What you should do -> Write out all of the records below precisely as given, omitting the images.

Given data START

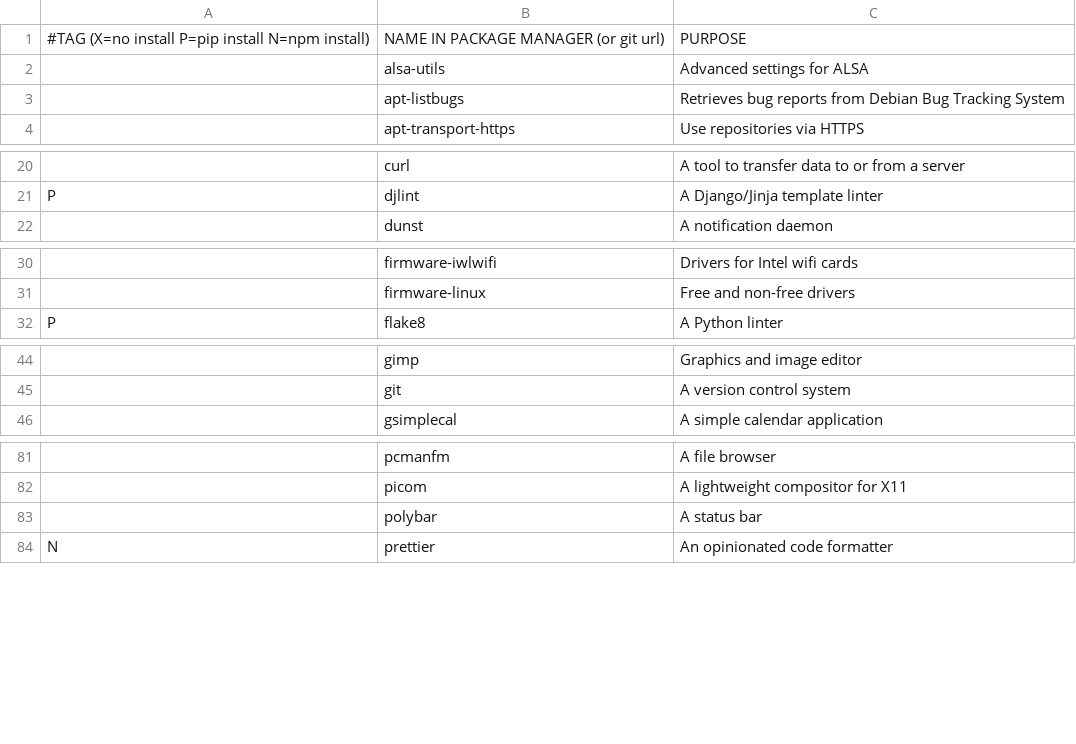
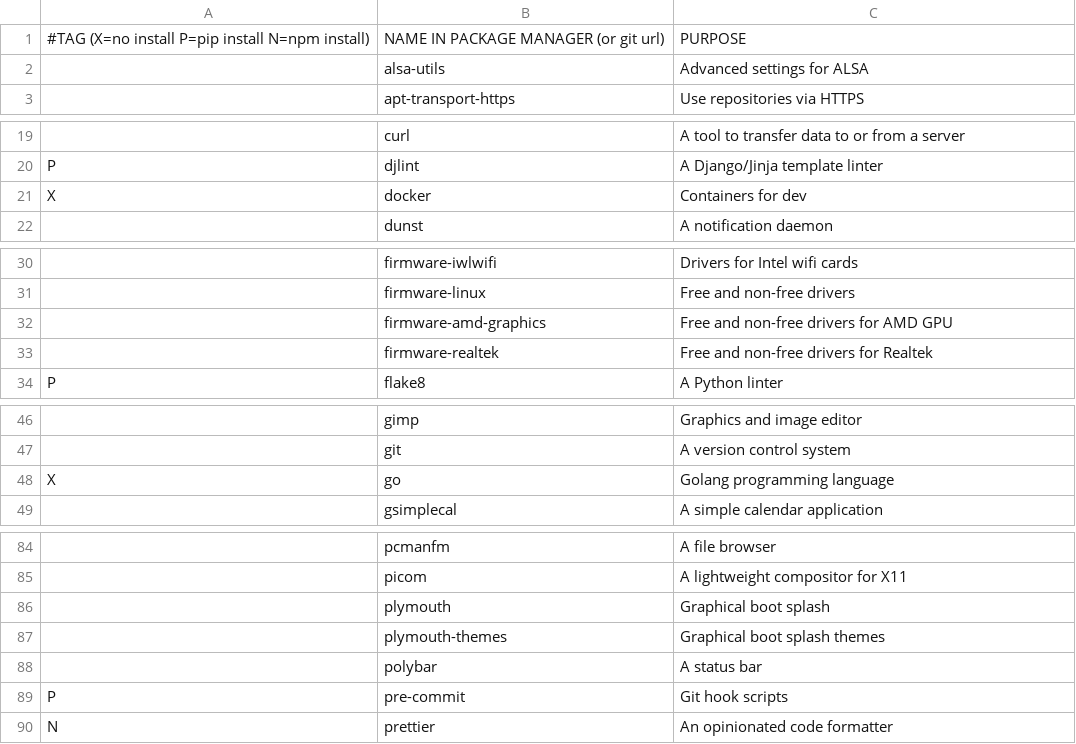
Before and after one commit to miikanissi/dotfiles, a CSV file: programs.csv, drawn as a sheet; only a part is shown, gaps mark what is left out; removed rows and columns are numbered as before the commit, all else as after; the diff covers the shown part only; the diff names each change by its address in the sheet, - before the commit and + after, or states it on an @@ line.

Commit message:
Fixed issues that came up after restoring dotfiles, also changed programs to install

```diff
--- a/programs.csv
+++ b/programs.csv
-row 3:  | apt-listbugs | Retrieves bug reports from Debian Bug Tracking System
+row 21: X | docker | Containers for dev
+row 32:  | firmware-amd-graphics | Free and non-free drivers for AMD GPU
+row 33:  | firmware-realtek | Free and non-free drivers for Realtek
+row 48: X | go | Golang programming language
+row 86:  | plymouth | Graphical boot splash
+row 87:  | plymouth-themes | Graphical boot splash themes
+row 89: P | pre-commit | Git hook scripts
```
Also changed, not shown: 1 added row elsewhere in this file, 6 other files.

Given data END

Written solution ->
Before and after one commit to miikanissi/dotfiles, a CSV file: programs.csv, drawn as a sheet; only a part is shown, gaps mark what is left out; removed rows and columns are numbered as before the commit, all else as after; the diff covers the shown part only; the diff names each change by its address in the sheet, - before the commit and + after, or states it on an @@ line.

Commit message:
Fixed issues that came up after restoring dotfiles, also changed programs to install

```diff
--- a/programs.csv
+++ b/programs.csv
-row 3:  | apt-listbugs | Retrieves bug reports from Debian Bug Tracking System
+row 21: X | docker | Containers for dev
+row 32:  | firmware-amd-graphics | Free and non-free drivers for AMD GPU
+row 33:  | firmware-realtek | Free and non-free drivers for Realtek
+row 48: X | go | Golang programming language
+row 86:  | plymouth | Graphical boot splash
+row 87:  | plymouth-themes | Graphical boot splash themes
+row 89: P | pre-commit | Git hook scripts
```
Also changed, not shown: 1 added row elsewhere in this file, 6 other files.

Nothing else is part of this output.